Copy out the lines below that hold the word "sheet".

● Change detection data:
====================

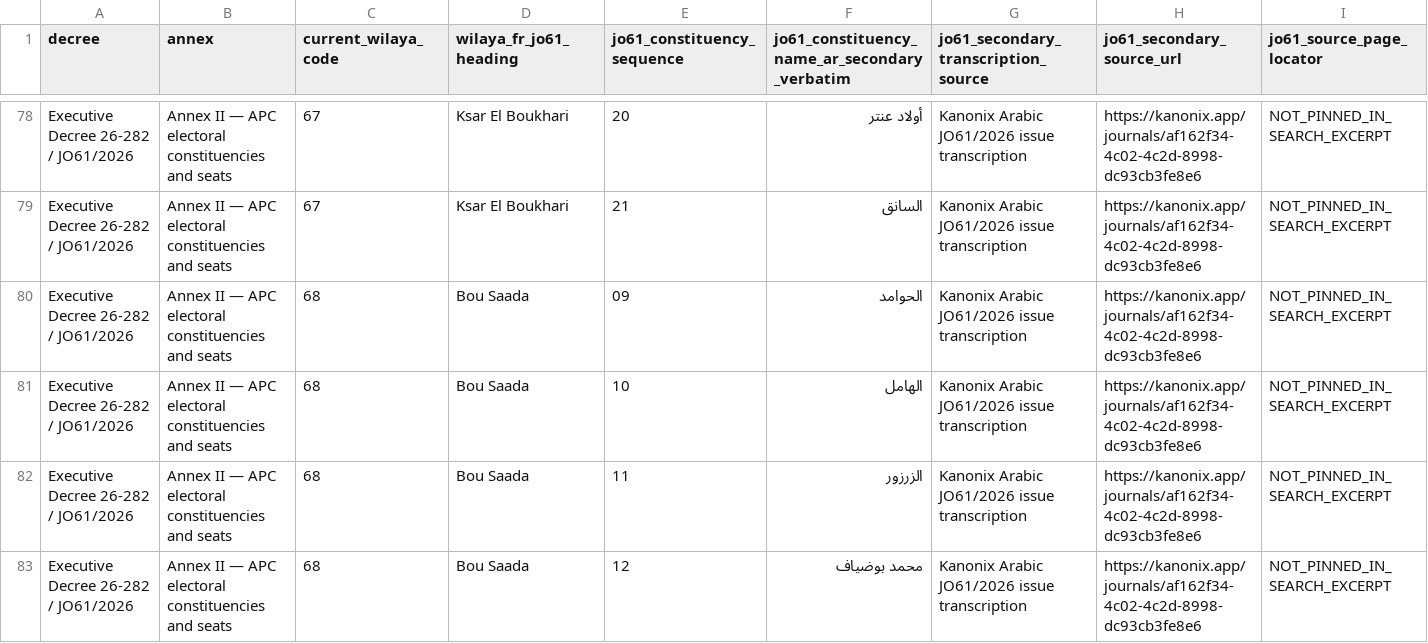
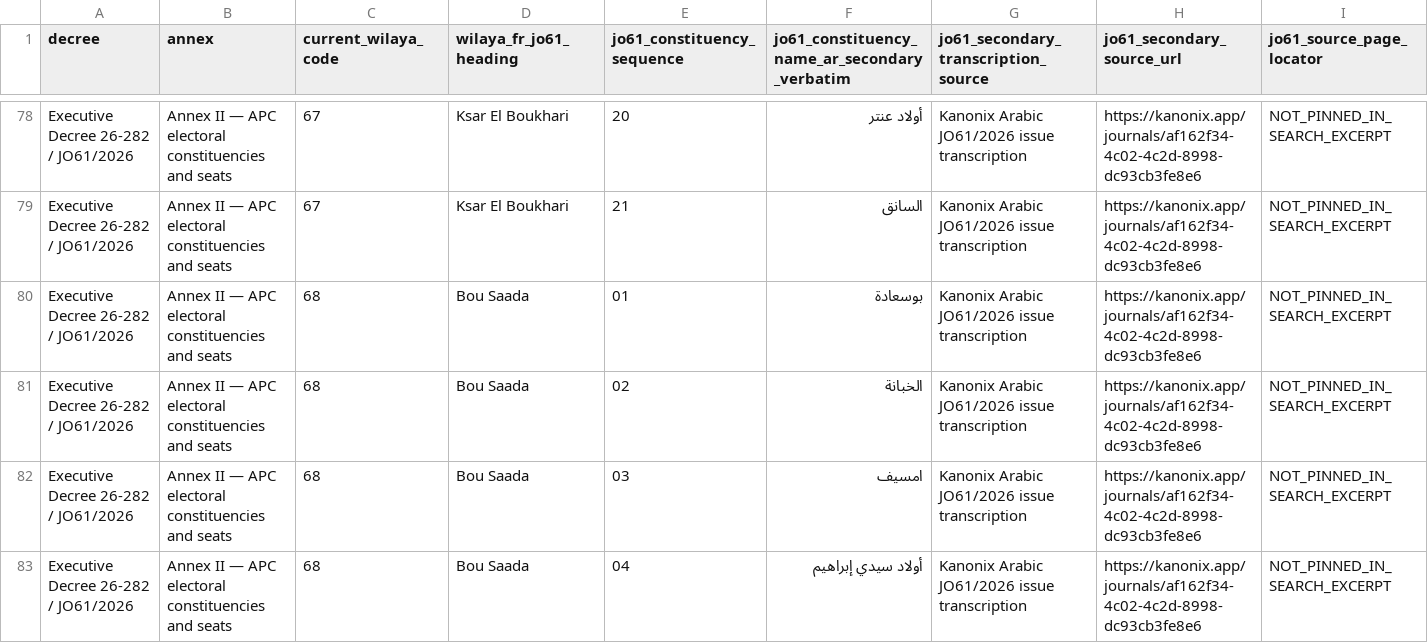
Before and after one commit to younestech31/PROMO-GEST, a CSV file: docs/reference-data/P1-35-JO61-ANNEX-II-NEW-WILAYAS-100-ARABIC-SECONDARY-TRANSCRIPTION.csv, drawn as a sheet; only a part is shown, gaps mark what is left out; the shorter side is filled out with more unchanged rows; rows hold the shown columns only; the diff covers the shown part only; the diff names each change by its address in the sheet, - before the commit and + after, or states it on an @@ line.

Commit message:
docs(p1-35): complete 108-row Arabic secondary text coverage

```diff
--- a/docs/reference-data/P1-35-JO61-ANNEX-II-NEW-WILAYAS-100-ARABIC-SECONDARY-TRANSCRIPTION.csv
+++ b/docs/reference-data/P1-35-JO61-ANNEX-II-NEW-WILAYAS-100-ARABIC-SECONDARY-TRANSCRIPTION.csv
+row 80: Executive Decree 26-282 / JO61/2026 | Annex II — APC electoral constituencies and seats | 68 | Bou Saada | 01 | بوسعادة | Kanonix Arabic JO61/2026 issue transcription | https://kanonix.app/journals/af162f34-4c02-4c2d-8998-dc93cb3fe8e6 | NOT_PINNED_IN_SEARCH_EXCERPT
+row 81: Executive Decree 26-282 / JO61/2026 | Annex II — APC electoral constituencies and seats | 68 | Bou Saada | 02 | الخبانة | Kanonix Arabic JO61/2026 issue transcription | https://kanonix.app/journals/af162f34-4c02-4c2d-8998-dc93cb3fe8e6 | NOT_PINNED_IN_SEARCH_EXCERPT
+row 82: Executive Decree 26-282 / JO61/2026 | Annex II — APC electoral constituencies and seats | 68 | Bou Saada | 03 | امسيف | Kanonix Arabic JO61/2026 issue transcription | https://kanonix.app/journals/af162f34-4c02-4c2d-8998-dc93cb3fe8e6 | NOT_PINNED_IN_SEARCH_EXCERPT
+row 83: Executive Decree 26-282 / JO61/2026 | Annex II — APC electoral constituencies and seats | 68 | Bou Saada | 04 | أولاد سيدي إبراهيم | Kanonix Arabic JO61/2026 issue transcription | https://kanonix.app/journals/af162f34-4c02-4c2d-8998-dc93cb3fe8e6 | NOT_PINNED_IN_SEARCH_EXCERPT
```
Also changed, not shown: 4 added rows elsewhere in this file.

====================

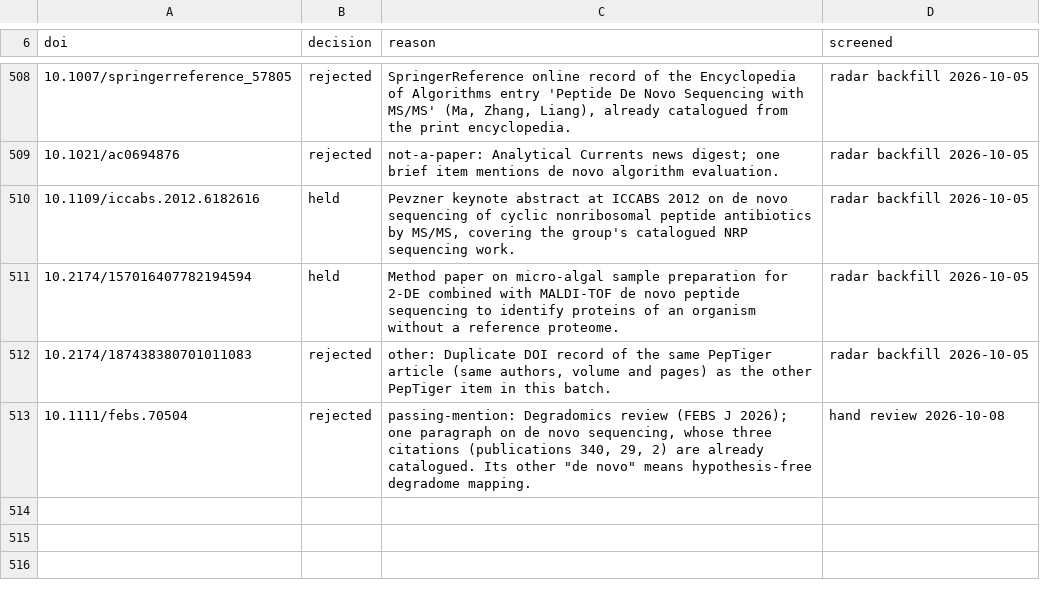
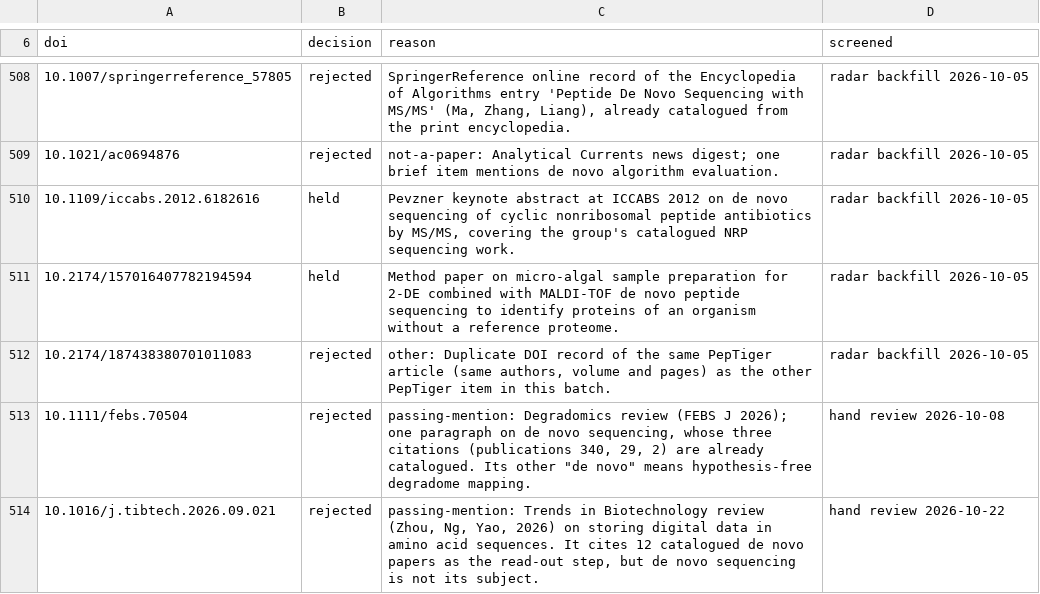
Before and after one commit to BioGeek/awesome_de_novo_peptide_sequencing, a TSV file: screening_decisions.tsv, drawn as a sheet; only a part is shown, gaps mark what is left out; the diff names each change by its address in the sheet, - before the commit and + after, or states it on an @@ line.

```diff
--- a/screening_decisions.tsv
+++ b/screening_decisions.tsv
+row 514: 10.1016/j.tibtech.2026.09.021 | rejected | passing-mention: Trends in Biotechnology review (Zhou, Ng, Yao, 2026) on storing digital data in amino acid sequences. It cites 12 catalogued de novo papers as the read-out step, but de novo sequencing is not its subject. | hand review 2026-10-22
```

====================

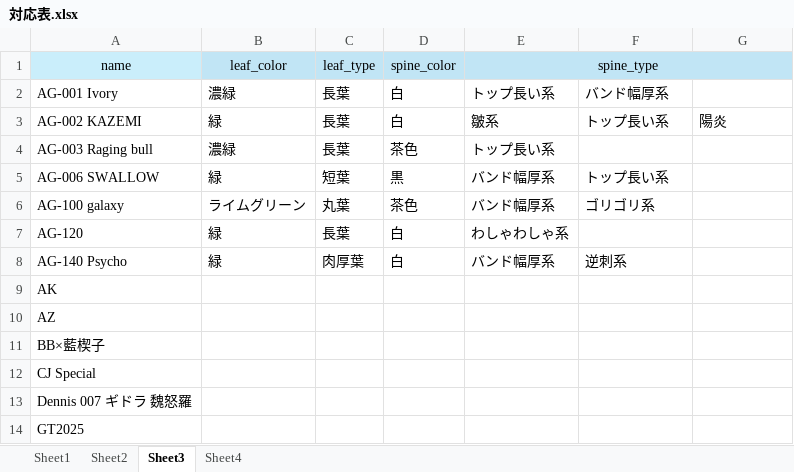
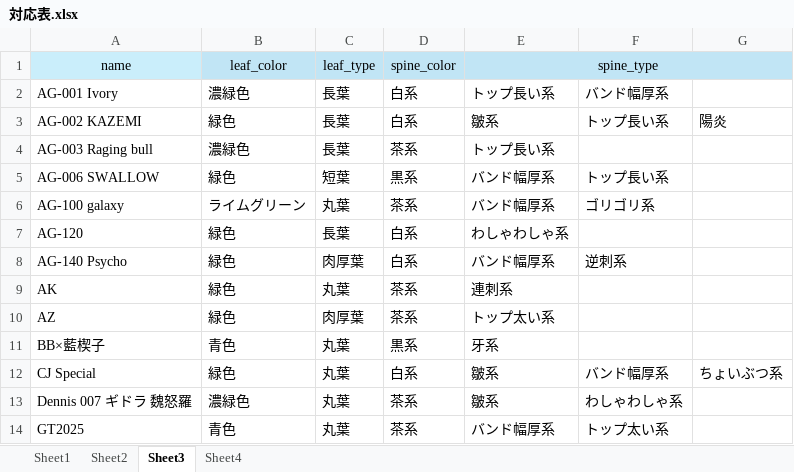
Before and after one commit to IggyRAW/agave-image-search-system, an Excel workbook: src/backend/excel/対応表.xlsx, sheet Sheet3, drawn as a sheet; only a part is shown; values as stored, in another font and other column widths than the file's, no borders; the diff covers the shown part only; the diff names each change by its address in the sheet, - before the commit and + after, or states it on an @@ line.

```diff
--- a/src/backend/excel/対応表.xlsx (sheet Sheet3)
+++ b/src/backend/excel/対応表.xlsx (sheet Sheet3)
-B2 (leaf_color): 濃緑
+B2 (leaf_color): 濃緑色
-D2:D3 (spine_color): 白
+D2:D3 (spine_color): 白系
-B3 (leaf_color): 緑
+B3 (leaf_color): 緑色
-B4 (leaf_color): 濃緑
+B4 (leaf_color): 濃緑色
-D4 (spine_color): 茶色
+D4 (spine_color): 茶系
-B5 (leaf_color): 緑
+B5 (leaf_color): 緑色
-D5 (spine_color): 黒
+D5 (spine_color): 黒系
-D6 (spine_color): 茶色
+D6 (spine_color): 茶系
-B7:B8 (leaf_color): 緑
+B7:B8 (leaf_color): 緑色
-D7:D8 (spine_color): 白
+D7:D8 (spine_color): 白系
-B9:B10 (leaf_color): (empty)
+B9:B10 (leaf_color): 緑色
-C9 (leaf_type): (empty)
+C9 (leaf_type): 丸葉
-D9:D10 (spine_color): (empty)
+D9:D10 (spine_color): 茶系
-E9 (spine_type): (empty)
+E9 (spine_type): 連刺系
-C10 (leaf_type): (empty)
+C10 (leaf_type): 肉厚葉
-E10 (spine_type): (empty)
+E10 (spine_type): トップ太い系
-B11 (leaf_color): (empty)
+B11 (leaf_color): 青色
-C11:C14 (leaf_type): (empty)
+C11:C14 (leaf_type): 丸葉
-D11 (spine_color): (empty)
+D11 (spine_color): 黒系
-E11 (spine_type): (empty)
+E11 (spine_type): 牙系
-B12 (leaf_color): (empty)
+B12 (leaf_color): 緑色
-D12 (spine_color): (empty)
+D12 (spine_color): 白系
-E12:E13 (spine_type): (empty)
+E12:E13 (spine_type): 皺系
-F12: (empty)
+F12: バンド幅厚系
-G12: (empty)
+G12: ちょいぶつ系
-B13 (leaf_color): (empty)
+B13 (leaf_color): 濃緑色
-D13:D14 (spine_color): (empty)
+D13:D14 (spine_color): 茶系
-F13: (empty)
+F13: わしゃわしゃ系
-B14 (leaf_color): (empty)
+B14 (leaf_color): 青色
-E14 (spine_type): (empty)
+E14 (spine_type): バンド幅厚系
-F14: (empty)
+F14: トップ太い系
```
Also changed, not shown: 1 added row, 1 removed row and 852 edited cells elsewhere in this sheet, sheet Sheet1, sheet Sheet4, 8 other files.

====================

● Result of the task:
Before and after one commit to younestech31/PROMO-GEST, a CSV file: docs/reference-data/P1-35-JO61-ANNEX-II-NEW-WILAYAS-100-ARABIC-SECONDARY-TRANSCRIPTION.csv, drawn as a sheet; only a part is shown, gaps mark what is left out; the shorter side is filled out with more unchanged rows; rows hold the shown columns only; the diff covers the shown part only; the diff names each change by its address in the sheet, - before the commit and + after, or states it on an @@ line.
Before and after one commit to BioGeek/awesome_de_novo_peptide_sequencing, a TSV file: screening_decisions.tsv, drawn as a sheet; only a part is shown, gaps mark what is left out; the diff names each change by its address in the sheet, - before the commit and + after, or states it on an @@ line.
Before and after one commit to IggyRAW/agave-image-search-system, an Excel workbook: src/backend/excel/対応表.xlsx, sheet Sheet3, drawn as a sheet; only a part is shown; values as stored, in another font and other column widths than the file's, no borders; the diff covers the shown part only; the diff names each change by its address in the sheet, - before the commit and + after, or states it on an @@ line.
--- a/src/backend/excel/対応表.xlsx (sheet Sheet3)
+++ b/src/backend/excel/対応表.xlsx (sheet Sheet3)
Also changed, not shown: 1 added row, 1 removed row and 852 edited cells elsewhere in this sheet, sheet Sheet1, sheet Sheet4, 8 other files.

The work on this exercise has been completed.